Andrea Rushing was born in Virginia in 1960. At an early age his drawing showed promise, catching the praise and encouragement of his parents and of a family friend who gifted him with materials and advice. By fourteen he was painting in acrylics, and in both execution and subject matter his work was considerably more sophisticated than his years. Yet by his own choice Rushing left college, and painting, for a stint in the Navy and after that for a short stay in the defense industry. It was this detour that broadened Rushing’s perspective and provided a great catalyst for change: he learned, traveled, let the world educate him, and then finally came to understand that painting was his future.
Rushing returned to creative work, studied at the Academy of Art in San Francisco and for the first time found himself around other artists, and other people, who thought and felt as he did.

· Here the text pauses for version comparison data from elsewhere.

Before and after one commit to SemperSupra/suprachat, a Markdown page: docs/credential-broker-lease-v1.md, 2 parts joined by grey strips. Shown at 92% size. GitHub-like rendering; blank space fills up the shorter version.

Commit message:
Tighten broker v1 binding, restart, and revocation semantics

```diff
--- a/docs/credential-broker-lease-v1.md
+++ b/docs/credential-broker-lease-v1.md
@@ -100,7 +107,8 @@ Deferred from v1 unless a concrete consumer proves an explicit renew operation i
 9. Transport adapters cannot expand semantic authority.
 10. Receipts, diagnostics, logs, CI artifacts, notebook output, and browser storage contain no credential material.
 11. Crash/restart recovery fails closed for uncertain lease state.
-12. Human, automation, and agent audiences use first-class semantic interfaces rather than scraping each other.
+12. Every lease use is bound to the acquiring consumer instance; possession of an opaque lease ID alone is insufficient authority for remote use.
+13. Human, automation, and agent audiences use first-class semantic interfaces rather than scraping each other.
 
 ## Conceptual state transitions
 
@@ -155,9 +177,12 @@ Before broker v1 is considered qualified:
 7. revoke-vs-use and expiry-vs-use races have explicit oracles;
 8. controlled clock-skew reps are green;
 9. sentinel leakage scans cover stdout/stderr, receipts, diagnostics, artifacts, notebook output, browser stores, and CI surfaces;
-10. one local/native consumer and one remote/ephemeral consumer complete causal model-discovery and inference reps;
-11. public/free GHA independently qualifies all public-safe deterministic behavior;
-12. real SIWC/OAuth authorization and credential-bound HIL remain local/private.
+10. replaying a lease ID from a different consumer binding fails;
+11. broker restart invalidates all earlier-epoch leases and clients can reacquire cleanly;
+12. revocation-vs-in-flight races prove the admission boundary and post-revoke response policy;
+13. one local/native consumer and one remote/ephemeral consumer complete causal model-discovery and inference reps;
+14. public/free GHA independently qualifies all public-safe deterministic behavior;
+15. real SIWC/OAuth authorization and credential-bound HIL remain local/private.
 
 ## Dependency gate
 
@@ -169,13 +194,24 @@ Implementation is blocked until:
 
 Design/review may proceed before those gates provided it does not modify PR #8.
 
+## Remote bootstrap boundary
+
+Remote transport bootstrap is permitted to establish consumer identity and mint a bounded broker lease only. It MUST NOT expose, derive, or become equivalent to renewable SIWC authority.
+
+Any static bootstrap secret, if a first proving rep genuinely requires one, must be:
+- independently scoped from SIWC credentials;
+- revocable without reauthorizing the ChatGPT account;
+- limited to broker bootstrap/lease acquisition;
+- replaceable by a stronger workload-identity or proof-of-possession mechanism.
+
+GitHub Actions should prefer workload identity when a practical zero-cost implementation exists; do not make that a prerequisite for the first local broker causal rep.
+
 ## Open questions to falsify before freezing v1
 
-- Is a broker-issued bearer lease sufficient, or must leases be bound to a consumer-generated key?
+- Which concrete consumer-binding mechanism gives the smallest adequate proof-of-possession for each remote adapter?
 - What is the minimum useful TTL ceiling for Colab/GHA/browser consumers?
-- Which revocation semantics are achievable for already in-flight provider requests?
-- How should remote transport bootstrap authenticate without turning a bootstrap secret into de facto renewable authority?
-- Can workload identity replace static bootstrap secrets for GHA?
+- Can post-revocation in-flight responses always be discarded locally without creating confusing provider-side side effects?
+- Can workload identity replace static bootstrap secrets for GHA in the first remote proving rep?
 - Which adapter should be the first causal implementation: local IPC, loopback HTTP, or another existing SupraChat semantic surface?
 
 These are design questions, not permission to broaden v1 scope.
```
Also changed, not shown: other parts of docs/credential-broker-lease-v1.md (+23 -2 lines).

From there the artist began to paint and recognition followed: he has had one man shows at San Diego State University, San Marcos State University, and at the San Diego Museum of Art. Currently his work hangs in the Michael J. Wolf Gallery in San Diego, and in the Heritage Art Gallery and the Reginald Ingraham Gallery in Los Angeles.
His is a distinctly European sensibility, driven by a profound interest in the human condition and by the insights humanity displays in response to that condition. At its lightest Rushing’s work suggests Magritte, showing life in an amused juxtaposition; at its most intense, Dali or Rousseau, where man and image confront each other in unnerving contrast. Rushing’s great power as a painter lies in his insights into human nature — sometimes as in studies of rich symbolism; other times in straightforward portraiture, where his brushwork reveals the sitter’s truth and destiny. And always things are rendered with compassion and elegance.
“I never call myself an artist,” says Rushing. “I am a painter. I don’t wait for inspiration; I just do the work. There are so many things that can derail creativity. That’s why criticism or praise are equally dangerous, and why ultimately it’s useless. My only job is to continue to mature as an artist, learning how to paint freely and paint comfortably. But it will always be just one step at a time, a painting, like a construction. A chair for example. It needs to be comfortable, it needs to be functional and beautiful. But it’s a built thing and if it’s done well it will stand up. Paintings I think are the same, they have to build one step at a time and they have to be true in order to last.”